Exercise aim: Among the lines listed below, count those that include the string "nome", and state only the count.

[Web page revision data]
╔══
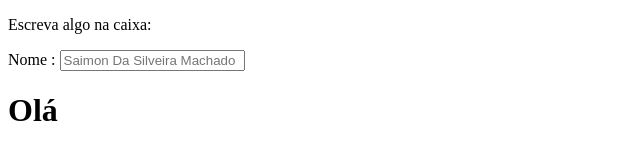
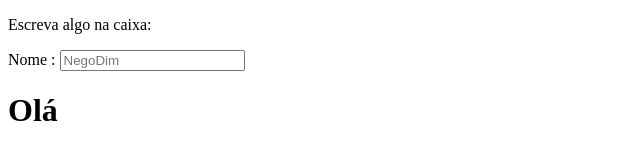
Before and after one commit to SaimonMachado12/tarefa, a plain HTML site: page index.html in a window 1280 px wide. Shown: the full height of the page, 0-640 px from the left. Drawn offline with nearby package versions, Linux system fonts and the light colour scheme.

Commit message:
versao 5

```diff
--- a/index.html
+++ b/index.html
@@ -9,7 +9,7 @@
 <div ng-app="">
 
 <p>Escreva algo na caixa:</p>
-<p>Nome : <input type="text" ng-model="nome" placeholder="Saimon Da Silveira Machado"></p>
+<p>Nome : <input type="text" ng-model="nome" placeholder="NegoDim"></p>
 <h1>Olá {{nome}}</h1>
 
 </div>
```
╚══
Finished task: 3